Domestic Economy

Single-Digit PPI Makes Debut

Single-Digit PPI Makes Debut
Single-Digit PPI Makes Debut

A single-digit Producer Price Index of 9.3% was recorded for the Iranian month of Shahrivar (August 23-September 22), figures released by the Central Bank of Iran show.

Studies show the PPI rose above 10% once the first phase of Subsidy Reform Plan was implemented in late November 2010 and it continued to rise to 38% in 2011—the highest in five years. PPI inflation grew smaller afterward, reaching 24% in late August 2012 but with the start of fluctuations in the foreign currency market in the same year, a staggering 46.1% PPI inflation was posted in late September 2013—an unprecedented peak since 1995, Financial Tribune’s sister newspaper Donya-e-Eqtesad reported.

Economic policies employed by the incumbent administration over the past two years, including curbing foreign currency fluctuations, have resulted in the reduction of production costs and consequently the fall of PPI. Even the implementation of further phases of Subsidy Reform Plan and energy price hikes in 2014 and 2015 did not lead to a constant change in PPI. The index continues its declining trend and has now landed in the single-digit territory.

Experts link three factors to the declining trend of PPI: stability or decrease of foreign currency rate, recession and low demand in the market and the impact of global falling prices. In fact, the stability of the nominal rate of foreign currency has led to a drop in the value of imports in terms of local currency.

Given the significant role of imported goods in industrial manufacturing, the decline in imports value has caused the PPI to follow suit. Another factor at play in the declining index is the amassed products in major entities.

Recent months have seen customers postpone their purchases in the hope of sanctions relief and its ensuing price falls. Also, the global falling prices of oil have decreased global prices of goods. Most countries are experiencing falling Commodity Price Index, the impact of which seems to have been mirrored in the local market and influenced PPI.

 Importance of PPI

The importance of PPI lies with its predictive content for the future pattern of Consumer Price Index. Changes in PPI are usually reflected in CPI within a short period of time.

PPI gauges the price fluctuations of goods and services for the producer whereas Consumer Price Index measures changes in the price level of a basket of consumer goods and services purchased by households. In other words, PPI is an index of prices measured at the wholesale, or producer level. It shows trends within the wholesale markets (as it was once called the Wholesale Price Index), production industries, and manufacturing industries and commodities markets from the perspective of the seller.

According to Investopedia, PPI can serve multiple roles in improving investment-making decisions because it can serve as a leading indicator for CPI. When producers are faced with input inflation, those rising costs are passed along to the retailers and eventually to the consumer.

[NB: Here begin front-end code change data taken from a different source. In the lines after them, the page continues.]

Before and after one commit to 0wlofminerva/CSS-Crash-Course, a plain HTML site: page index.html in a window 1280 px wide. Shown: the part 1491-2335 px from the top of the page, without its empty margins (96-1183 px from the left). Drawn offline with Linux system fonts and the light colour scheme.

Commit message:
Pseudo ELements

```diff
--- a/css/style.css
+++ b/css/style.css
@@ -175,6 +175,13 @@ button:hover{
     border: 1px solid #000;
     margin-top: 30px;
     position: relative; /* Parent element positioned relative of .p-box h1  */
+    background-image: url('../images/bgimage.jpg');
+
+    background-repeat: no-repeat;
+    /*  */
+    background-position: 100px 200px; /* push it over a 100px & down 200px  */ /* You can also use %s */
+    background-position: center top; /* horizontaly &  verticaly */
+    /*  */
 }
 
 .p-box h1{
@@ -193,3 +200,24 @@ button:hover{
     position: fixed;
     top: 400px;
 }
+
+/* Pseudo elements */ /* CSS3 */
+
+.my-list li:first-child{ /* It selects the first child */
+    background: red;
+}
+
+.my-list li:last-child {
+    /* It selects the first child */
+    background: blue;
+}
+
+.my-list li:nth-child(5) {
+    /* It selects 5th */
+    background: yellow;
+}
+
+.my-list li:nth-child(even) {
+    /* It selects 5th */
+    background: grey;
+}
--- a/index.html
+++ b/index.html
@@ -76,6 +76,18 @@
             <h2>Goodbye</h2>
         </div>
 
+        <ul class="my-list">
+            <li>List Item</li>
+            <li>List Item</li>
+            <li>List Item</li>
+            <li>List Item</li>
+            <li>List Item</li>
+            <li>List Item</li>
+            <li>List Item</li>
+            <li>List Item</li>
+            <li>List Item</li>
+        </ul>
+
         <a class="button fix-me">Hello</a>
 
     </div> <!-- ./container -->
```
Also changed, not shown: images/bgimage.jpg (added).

Furthermore, PPI presents the inflation picture from a different perspective than CPI. Although changes in consumer prices are important for consumers, tracking PPI allows one to determine the cause of the changes in CPI. If, for example, CPI increases at a much faster rate than PPI, such a situation could indicate that factors other than inflation may be causing retailers to increase their prices. However, if CPI and PPI increase in tandem, retailers may be simply attempting to maintain their operating margins.

All in all, a decrease in PPI is one of the signs of a probable slow-down in the CPI in future months. Almost a perfect correlation exists between CPI and PPI.

 Latest CPI Figures

The goods and services Consumer Price Index for urban areas increased 15.1% in the 12-month period until September 22, which marks the end of the Iranian month of Shahrivar, compared to the same period of last year, according to the latest report by the CBI.

The overall CPI (using 2011 as the base year) stood at 225.7 in this period, indicating a 0.6% growth compared with the previous month. A year-on-year increase of 11.7% was registered in the index compared with the similar month of last year. Earlier, the Statistical Center of Iran put the inflation rate for the month of Shahrivar at 13.6%.

Also, the Consumer Price Index for rural areas of the same period increased 12.9% compared to the corresponding period last year—down 0.1% compared to a month earlier, the Statistical Center of Iran reported. The overall index (using 2011 as the base year) stood at 227 in Shahrivar, indicating 0.3% growth compared with the previous month. Year-on-year increase of 11.1% was recorded for the index compared with last year’s similar month—0.7% lower than the changes recorded in the preceding month. Figures by CBI on Consumer Price Index for rural areas have not been released yet.